▸ **EXERCISE DIRECTIONS**
Your reply must be the number of lines in the entries that hold the word "edited", and nothing else.

▸ **MATERIAL PROVIDED**
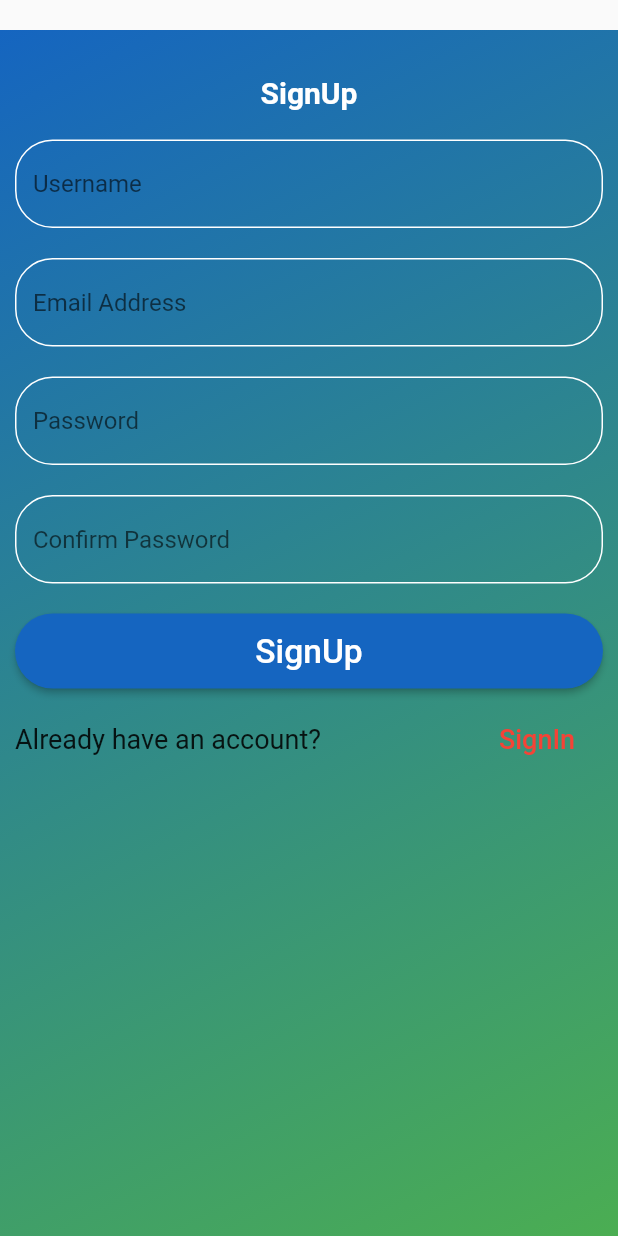
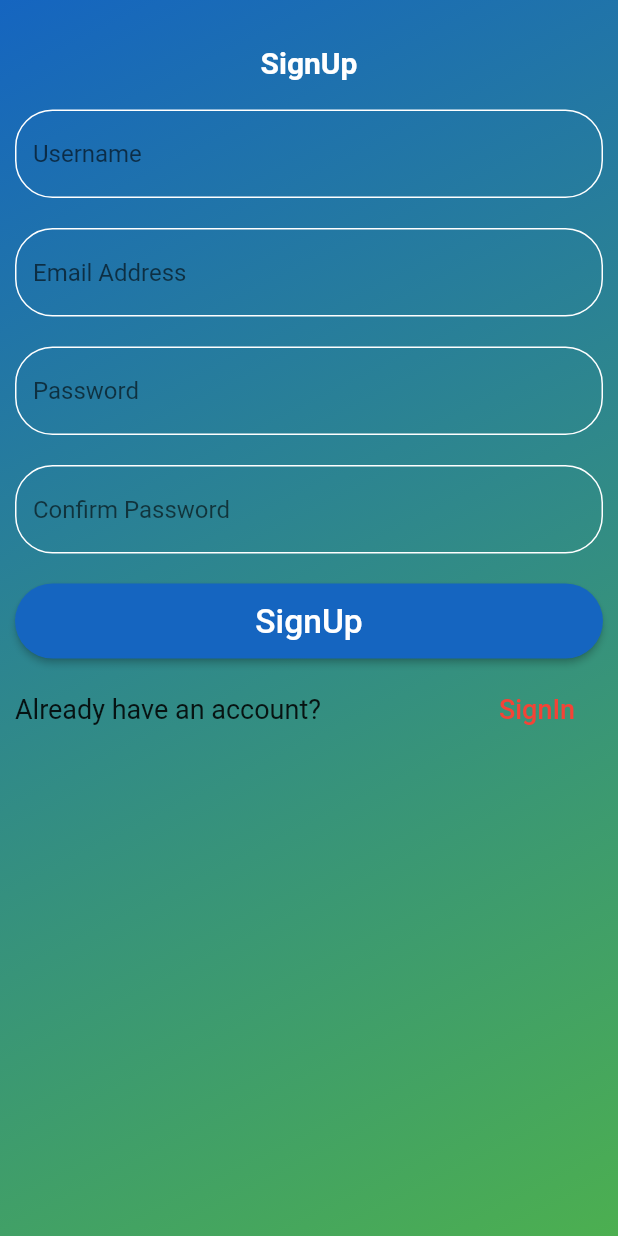
Before and after one commit to Aamir3118/quiz, a Flutter app: the screen it shows after launch, on a phone screen of 412 x 824 dp. Run offline on Flutter 3.47's test engine with Material 2 defaults, Android fonts, the phone set to English and light mode, and no system bars; our stand-ins replace cloud_firestore, firebase_auth, firebase_core; accounts and stored records are empty.

Commit message:
some_changes

```diff
--- a/lib/authform/sign_up.dart
+++ b/lib/authform/sign_up.dart
@@ -42,8 +42,6 @@ class _SignUpState extends State<SignUp> {
           )
         : Scaffold(
             body: SingleChildScrollView(
-              child: Padding(
-                padding: const EdgeInsets.only(top: 20),
               child: Container(
                 height: MediaQuery.of(context).size.height,
                 width: double.infinity,
@@ -269,8 +267,7 @@ class _SignUpState extends State<SignUp> {
                                               username, email, password);
                                       if (result == null) {
                                         setState(() {
-                                            error =
-                                                'Please enter a valid email';
+                                          error = 'Please enter a valid email';
                                           setState(() {
                                             loading = false;
                                           });
@@ -290,8 +287,7 @@ class _SignUpState extends State<SignUp> {
                               height: 10,
                             ),
                             Row(
-                                mainAxisAlignment:
-                                    MainAxisAlignment.spaceBetween,
+                              mainAxisAlignment: MainAxisAlignment.spaceBetween,
                               children: [
                                 Text(
                                   'Already have an account?',
@@ -346,7 +342,6 @@ class _SignUpState extends State<SignUp> {
                 ),
               ),
             ),
-            ),
           );
   }
 }
```
Lines whose indentation alone changed are shown as unchanged.
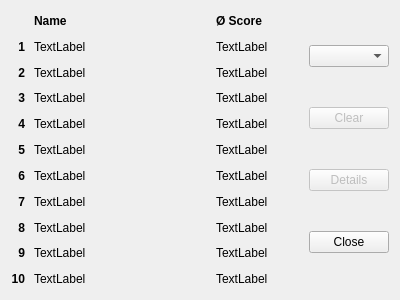
This is ui/highscore.ui in gulp21/QeoDart as Qt 5 draws it before an edit. The edited form follows.
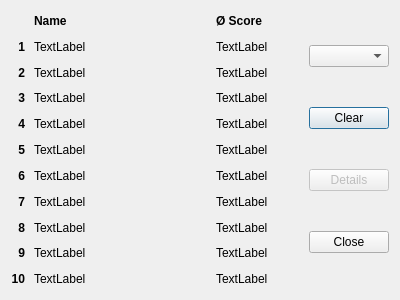
This is the edited form. Icons and pictures are not drawn.

Diff of the .ui file:
```diff
--- a/ui/highscore.ui
+++ b/ui/highscore.ui
@@ -360,10 +360,7 @@
       <widget class="QComboBox" name="comboBox"/>
      </item>
      <item>
-      <widget class="QPushButton" name="pushButton_2">
-       <property name="enabled">
-        <bool>false</bool>
-       </property>
+      <widget class="QPushButton" name="btClear">
        <property name="text">
         <string>Clear</string>
        </property>
```
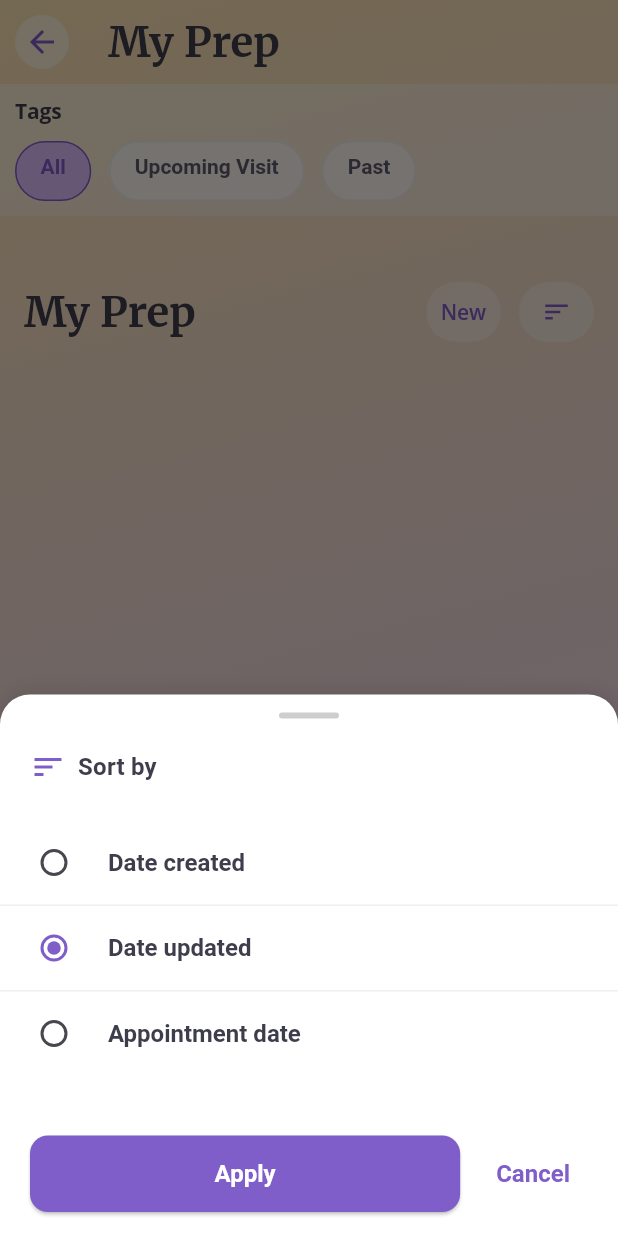
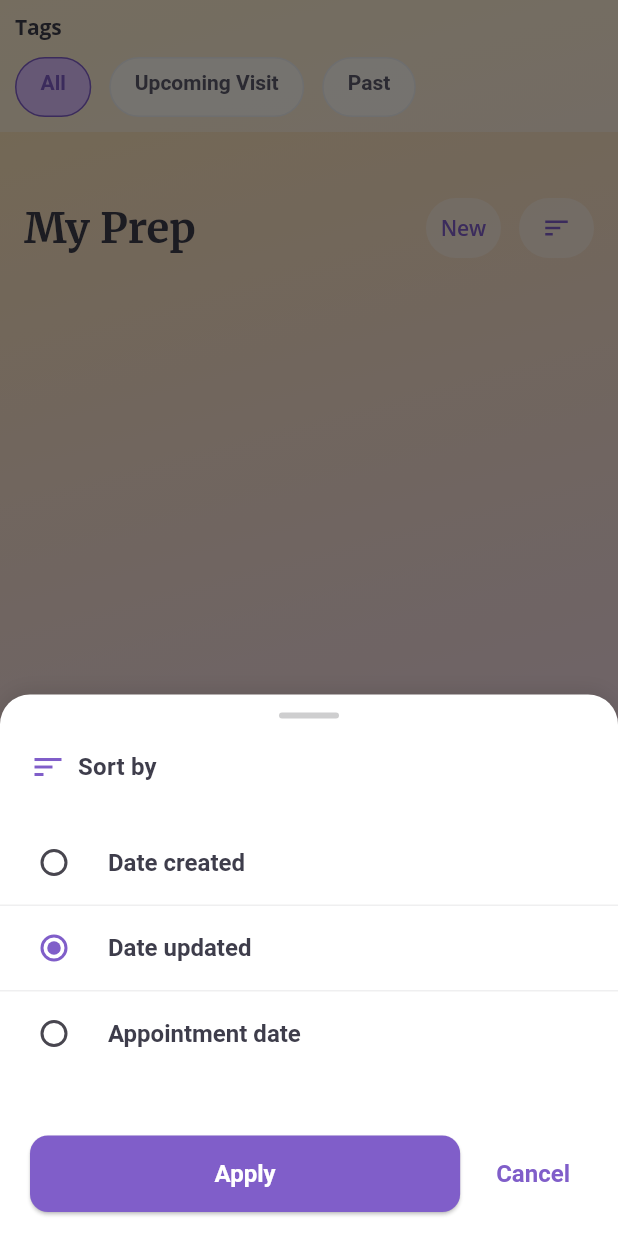
Before and after one commit to cazfoxx/foxx-health-mobile, a Flutter app: the MyPrepScreen screen opened directly, after a tap on "New", after a tap on the "sort" icon, on a phone screen of 412 x 824 dp. Run offline on Flutter 3.47's test engine with Material 3 defaults, Android fonts, the phone set to English and light mode, and no system bars; our stand-ins replace app_links, awesome_snackbar_content, calendar_date_picker2, dio, equatable, firebase_analytics and 14 more; missing offline and left inert: liquid_glass_renderer; accounts and stored records are empty; network calls fail; Roboto replaces fonts that are missing (OpenSans).

Commit message:
remove app bar

```diff
--- a/lib/features/presentation/screens/my_prep/my_prep_screen.dart
+++ b/lib/features/presentation/screens/my_prep/my_prep_screen.dart
@@ -7,7 +7,7 @@ import 'package:foxxhealth/features/presentation/screens/appointment/view/appoin
 import 'package:foxxhealth/features/data/models/appointment_companion_model.dart';
 import 'package:foxxhealth/features/presentation/cubits/appointment_companion/appointment_companion_cubit.dart';
 import 'package:foxxhealth/features/presentation/widgets/navigation_buttons.dart';
-import 'package:foxxhealth/features/presentation/screens/my_prep/appointment_companion_details_screen.dart';
+import 'package:foxxhealth/features/presentation/screens/appointment/widgets/create_appointment_intro_screen.dart';
 
 class MyPrepScreen extends StatefulWidget {
   const MyPrepScreen({Key? key}) : super(key: key);
@@ -62,15 +62,7 @@ class _MyPrepScreenState extends State<MyPrepScreen> {
     return Foxxbackground(
       child: Scaffold(
         backgroundColor: Colors.transparent,
-        appBar: AppBar(
-          backgroundColor: Colors.transparent,
-          elevation: 0,
-          leading: FoxxBackButton(),
-          title: Text(
-            'My Prep',
-            style: AppTypography.h2,
-          ),
-        ),
+        // 👇 Removed the entire AppBar section
         body: SafeArea(
           child: Column(
             crossAxisAlignment: CrossAxisAlignment.start,
@@ -110,7 +102,7 @@ class _MyPrepScreenState extends State<MyPrepScreen> {
                           onTap: () {
                             Navigator.of(context).push(
                               MaterialPageRoute(
-                                builder: (context) => AppointmentCompanionDetailsScreen(),
+                                builder: (context) => CreateAppointmentIntroScreen (origin: 'myprep'),
                                 ),
                             );
                           },
```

▸ **ANSWER SECTION**
2